Murder accused Henri van Breda giggled when he phoned emergency services on the morning of his family's murder, an emergency operator told the Western Cape High Court on Wednesday morning.
Emergency operator Janine Philander said she heard Van Breda giggling at the start of the phone call.
"It still sounds like a slight giggle," she said.
In audio recordings of the phone calls, Philander can be heard asking Van Breda if he is alone.
She told the court that people usually made prank calls when they are alone.
"To me it sounded like someone hesitant to even make the call," she said.
Philander told the court that Van Breda came across as calm when he phoned.
"When something life-threatening happens to you, you are going to scream; shout. When I get back to you, you are going to want my job," she said.

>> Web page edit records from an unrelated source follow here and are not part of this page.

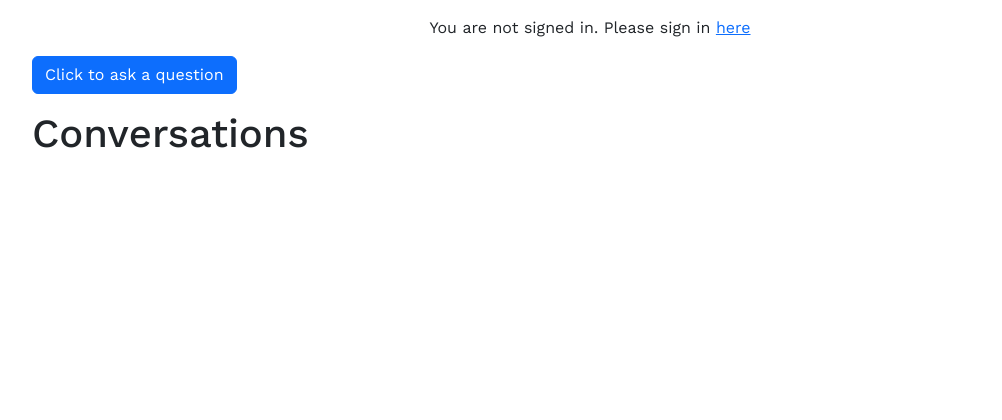
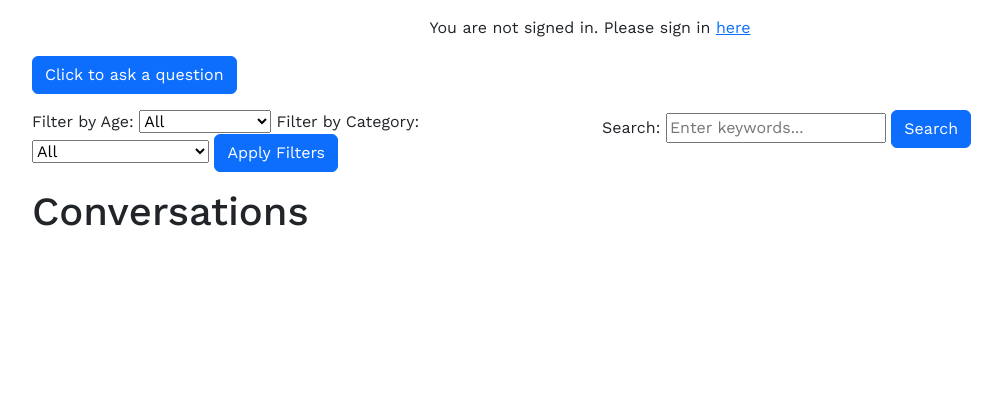
Before and after one commit to Monicaular/parentig-forum, a Django app: page /posts/ in a window 1280 px wide. Shown: the part 56-476 px from the top of the page, without its empty margins (50-1052 px from the left). Run offline with Django 4.2, Linux system fonts and the light colour scheme; data that the repository does not hold is empty; some libraries are stand-ins or nearby versions.

Commit message:
Add filters and search bar

```diff
--- a/forum/settings.py
+++ b/forum/settings.py
@@ -16,7 +16,7 @@ TEMPLATES_DIR = os.path.join(BASE_DIR, 'templates')
 SECRET_KEY = os.environ.get("SECRET_KEY")
 
 # SECURITY WARNING: don't run with debug turned on in production!
-DEBUG = False
+DEBUG = True
 
 ALLOWED_HOSTS = ['8000-monicaular-parentigforu-fxdh8yory1r.ws-eu110.gitpod.io',
                 '.herokuapp.com']
--- a/posts/templates/posts/post_detail.html
+++ b/posts/templates/posts/post_detail.html
@@ -109,6 +109,7 @@
             <button class="btn btn-outline-secondary btn-sm delete-comm-btn"
                 comment_id="{{ comment.id }}">Delete</button>
             {% endif %}
+            <p class="card-text">Likes: {{ comment.likes.count }}</p>
 
         </div>
     </div>
--- a/posts/templates/posts/post_list.html
+++ b/posts/templates/posts/post_list.html
@@ -10,13 +10,50 @@
             <a href="{% url 'create_post' %}" class="btn btn-primary">Click to ask a question</a>
         </div>
     </div>
+    <!-- Filtering Options -->
+    <div class="row mb-3">
+        <div class="col-lg-6">
+            <form method="get" action="{% url 'post_list' %}">
+                <label for="age">Filter by Age:</label>
+                <select name="age" id="age">
+                    <option value="">All</option>
+                    <option value="0">0-2 years</option>
+                    <option value="1">2-4 years</option>
+                    <option value="2">Above 4 years</option>
+                    <option value="3">Teenagers</option>
+                </select>
+                <label for="category">Filter by Category:</label>
+                <select name="category" id="category">
+                    <option value="">All</option>
+                    <option value="Feeding & Nutrition">Feeding & Nutrition</option>
+                    <option value="Health Concerns">Health Concerns</option>
+                    <option value="Toys & Activities">Toys & Activities</option>
+                    <option value="Breastfeeding">Breastfeeding</option>
+                    <option value="Parental Separation">Parental Separation</option>
+                    <option value="Home Organization">Home Organization</option>
+                    <option value="Sleeping Patterns">Sleeping Patterns</option>
+                    <option value="Behavioural Issues">Behavioural Issues</option>
+                    <option value="Gentle Parenting">Gentle Parenting</option>
+                </select>
+                <button type="submit" class="btn btn-primary">Apply Filters</button>
+            </form>
+        </div>
+        <div class="col-lg-6">
+            <!-- Search Input Field -->
+            <form method="get" action="{% url 'post_list' %}">
+                <label for="search_query">Search:</label>
+                <input type="text" name="search_query" id="search_query" placeholder="Enter keywords...">
+                <button type="button" class="btn btn-primary">Search</button>
+            </form>
+        </div>
+    </div>
     <h1>Conversations</h1>
     {% for post in post_list %}
     <div class="card mb-3">
         <div class="card-body">
             <h5 class="card-title"><a href="{% url 'post_detail' post.pk %}" class="post-link">{{ post.title }}</a></h5>
             <p class="card-text">{{ post.author }} | {{ post.created_at }}</p>
-            <p class="card-text">{{ post.content }}</p>
+            <p class="card-text ">{{ post.content }}</p>
             <p class="card-text">Likes: {{ post.likes.count }} | Comments: {{ post.comments.count }} </p>
         </div>
         {% if post.photo %}
@@ -44,3 +81,7 @@
 </div>
 
 {% endblock %}
+
+{% block extras %}
+<script src="{% static 'js/script.js' %}"></script>
+{% endblock %}
--- a/posts/views.py
+++ b/posts/views.py
@@ -5,12 +5,37 @@ from django.contrib import messages
 from django.urls import reverse
 from .models import Post, Resource, ResourceLink, Comment
 from .forms import PostForm, ContactForm, CommentForm
+from django.db.models import Q
+
 
 class PostsView(ListView):
     queryset = Post.objects.all().order_by("-created_at")
     template_name = "posts/post_list.html"
     paginate_by = 4
 
+    def get_queryset(self):
+        queryset = Post.objects.all().order_by("-created_at")
+
+        # Filtering by age
+        age = self.request.GET.get('age')
+        if age:
+            queryset = queryset.filter(age=age)
+
+        # Filtering by category
+        category = self.request.GET.get('category')
+        if category:
+            queryset = queryset.filter(categories=category)
+
+        # Searching by keyword
+        search_query = self.request.GET.get('search_query')
+        if search_query:
+            queryset = queryset.filter(
+                Q(title__icontains=search_query) |
+                Q(content__icontains=search_query) |
+                Q(tags__icontains=search_query)
+            )
+
+        return queryset
 
 class HomeView(TemplateView):
     template_name = 'posts/index.html'
--- a/static/css/style.css
+++ b/static/css/style.css
@@ -66,6 +66,9 @@ body {
 }
 
 
+/*Filter styling*/
+
+
 /* Comment styling*/
 
 
--- a/static/js/script.js
+++ b/static/js/script.js
@@ -44,5 +44,4 @@ document.addEventListener('DOMContentLoaded', function() {
             deleteCommentModal.show();
         });
     }
-
  });
```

"Victims don't allow you to play with their time."
Advocate Pieter Botha, for Van Breda, said that Van Breda is now accused of sounding guilty for being polite.

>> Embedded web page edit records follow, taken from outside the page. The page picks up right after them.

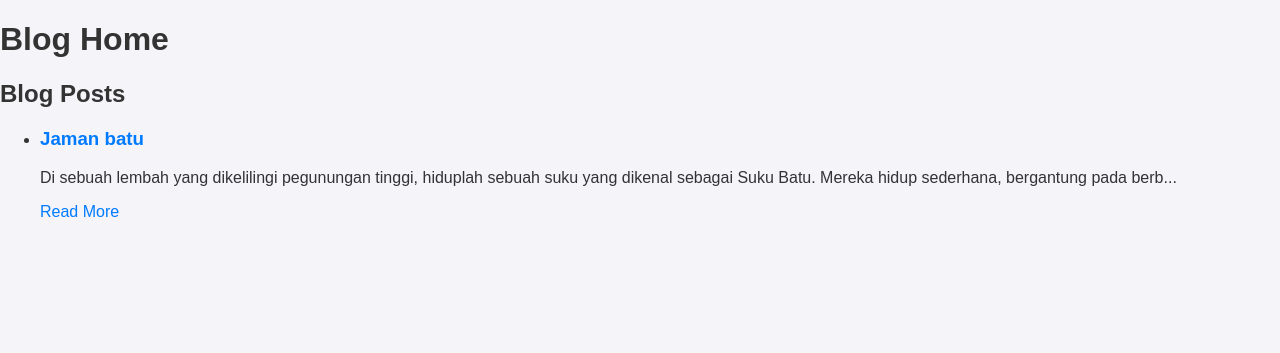
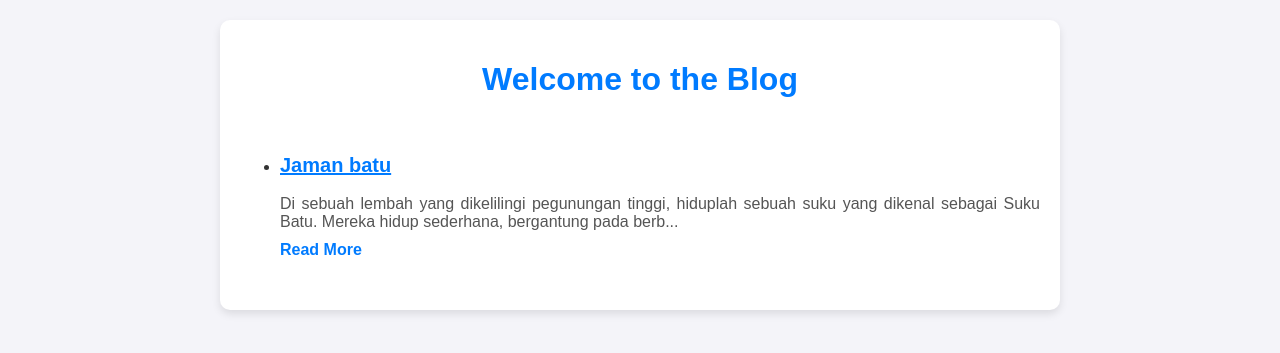
Before and after one commit to Redwingis40488/Blog, a Flask app: page / in a window 1280 px wide. Shown: the top 353 px of the page. Run offline with Flask 2, Linux system fonts and the light colour scheme; data comes from the database, SQL or seed files in the repository; both versions use the stored data as it was after the commit.

Commit message:
Initial commit

```diff
--- a/app.py
+++ b/app.py
@@ -3,7 +3,6 @@ import sqlite3
 
 app = Flask(__name__)
 app.secret_key = 'your_secret_key'
-
 DATABASE = 'database.db'
 
 # Fungsi untuk koneksi database
@@ -27,12 +26,11 @@ def login():
         username = request.form['username']
         password = request.form['password']
 
-        # Validasi login admin
         if username == 'admin' and password == '@12345678##':
             session['user'] = username
-            return redirect('/admin')
+            return redirect(url_for('admin'))
         else:
-            return "Invalid credentials. Please try again."
+            return "Invalid credentials. Please try again.", 401
 
     return render_template('login.html')
 
@@ -40,13 +38,13 @@ def login():
 @app.route('/logout')
 def logout():
     session.pop('user', None)
-    return redirect('/')
+    return redirect(url_for('home'))
 
 # Route untuk admin panel
 @app.route('/admin')
 def admin():
     if 'user' not in session:
-        return redirect('/login')
+        return redirect(url_for('login'))
 
     conn = get_db_connection()
     blogs = conn.execute('SELECT * FROM blogs').fetchall()
@@ -57,17 +55,20 @@ def admin():
 @app.route('/add', methods=['GET', 'POST'])
 def add_blog():
     if 'user' not in session:
-        return redirect('/login')
+        return redirect(url_for('login'))
 
     if request.method == 'POST':
         title = request.form['title']
         content = request.form['content']
 
+        if not title or not content:
+            return "Title and content cannot be empty.", 400
+
         conn = get_db_connection()
         conn.execute('INSERT INTO blogs (title, content) VALUES (?, ?)', (title, content))
         conn.commit()
         conn.close()
-        return redirect('/admin')
+        return redirect(url_for('admin'))
 
     return render_template('manage.html', action="Add")
 
@@ -75,13 +76,13 @@ def add_blog():
 @app.route('/delete/<int:id>')
 def delete_blog(id):
     if 'user' not in session:
-        return redirect('/login')
+        return redirect(url_for('login'))
 
     conn = get_db_connection()
     conn.execute('DELETE FROM blogs WHERE id = ?', (id,))
     conn.commit()
     conn.close()
-    return redirect('/admin')
+    return redirect(url_for('admin'))
 
 # Route untuk menampilkan blog penuh
 @app.route('/blog/<int:id>')
@@ -89,6 +90,10 @@ def show_blog(id):
     conn = get_db_connection()
     blog = conn.execute('SELECT * FROM blogs WHERE id = ?', (id,)).fetchone()
     conn.close()
+
+    if not blog:
+        return "Blog not found", 404
+
     return render_template('blog_detail.html', blog=blog)
 
 # Menjalankan aplikasi dengan host 0.0.0.0 dan port 5001
--- a/static/css/styles.css
+++ b/static/css/styles.css
@@ -86,6 +86,7 @@ header h1 {
     background-color: #0056b3;
 }
 
+/* Blog List */
 .blog-list {
     list-style: none;
     padding: 0;
@@ -122,28 +123,20 @@ form {
 form label {
     font-size: 16px;
     margin-bottom: 5px;
+    display: block;
 }
 
 form input, form textarea {
     font-size: 16px;
     padding: 10px;
     width: 100%;
-    margin-bottom: 20px;
     border: 1px solid #ccc;
     border-radius: 5px;
+    margin-bottom: 10px;
 }
 
-form button {
-    font-size: 16px;
-    padding: 10px 20px;
-    background-color: #28a745;
-    color: white;
-    border: none;
-    border-radius: 5px;
-}
-
-form button:hover {
-    background-color: #218838;
+form input:focus, form textarea:focus {
+    border-color: #007bff;
 }
 
 /* Footer */
--- a/templates/index.html
+++ b/templates/index.html
@@ -3,19 +3,74 @@
 <head>
     <meta charset="UTF-8">
     <meta name="viewport" content="width=device-width, initial-scale=1.0">
-    <title>Home</title>
-    <link rel="stylesheet" href="{{ url_for('static', filename='css/styles.css') }}">
+    <title>Blog Home</title>
+    <style>
+        body {
+            font-family: Arial, sans-serif;
+            background-color: #f4f4f9;
+            margin: 0;
+            padding: 0;
+            color: #333;
+        }
+
+        .container {
+            max-width: 800px;
+            margin: 20px auto;
+            padding: 20px;
+            background-color: #ffffff;
+            border-radius: 10px;
+            box-shadow: 0 4px 8px rgba(0, 0, 0, 0.1);
+        }
+
+        h1 {
+            text-align: center;
+            color: #007bff;
+        }
+
+        .blog-item {
+            border-bottom: 1px solid #ddd;
+            padding: 15px 0;
+        }
+
+        .blog-item:last-child {
+            border-bottom: none;
+        }
+
+        .blog-title {
+            font-size: 20px;
+            color: #007bff;
+        }
+
+        .blog-title:hover {
+            text-decoration: underline;
+        }
+
+        .blog-content {
+            margin: 10px 0;
+            color: #555;
+            text-align: justify;
+        }
+
+        .read-more {
+            color: #007bff;
+            text-decoration: none;
+            font-weight: bold;
+        }
+
+        .read-more:hover {
+            text-decoration: underline;
+        }
+    </style>
 </head>
 <body>
     <div class="container">
-        <h1>Blog Home</h1>
-        <h2>Blog Posts</h2>
+        <h1>Welcome to the Blog</h1>
         <ul>
             {% for blog in blogs %}
-            <li>
-                <h3><a href="{{ url_for('show_blog', id=blog.id) }}">{{ blog.title }}</a></h3>
-                <p>{{ blog.content[:150] }}...</p> <!-- Preview content -->
-                <a href="{{ url_for('show_blog', id=blog.id) }}">Read More</a>
+            <li class="blog-item">
+                <h3><a href="{{ url_for('show_blog', id=blog['id']) }}" class="blog-title">{{ blog['title'] }}</a></h3>
+                <p class="blog-content">{{ blog['content'][:150] }}...</p>
+                <a href="{{ url_for('show_blog', id=blog['id']) }}" class="read-more">Read More</a>
             </li>
             {% endfor %}
         </ul>
```
Also changed, not shown: templates/blog_detail.html (+55 -5 lines), database.db, 1 other file.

"I can put it to you, my client as a child stuttered. He had to receive speech therapy. One can quite clearly hear him stutter," he said.
In the recordings, it can be heard how Van Breda repeatedly gives the address of his family home.
He gives a second address as he was afraid the first might not show up on Google Maps.
In the call, he offers to stand in the road to meet them.
Philander told the court when someone calls, they don't want to hear that you can't find them.
"They tell you: 'You are going to find me where ever I am. I am not going to wait [anywhere else],'" she said.
"When people phone in, they ask things like 'What must I do?'"
In the phone call, Van Breda asks for multiple ambulances.
"A man attacked my whole family. My sister is moving. I don't think the rest are alive," he said.
The phone call lasted roughly 25 minutes for an ambulance to be dispatched.
Judge Siraj Desai told Philander that her testimony is an opinion and not evidence. He said the court will decide if it is evidence or not.
Van Breda, who is on trial for axing his parents and brother to death in their home in January 2015, was seen crying while the phone recordings were played.
The court briefly adjourned when Van Breda was overcome with emotion.
The trial continues.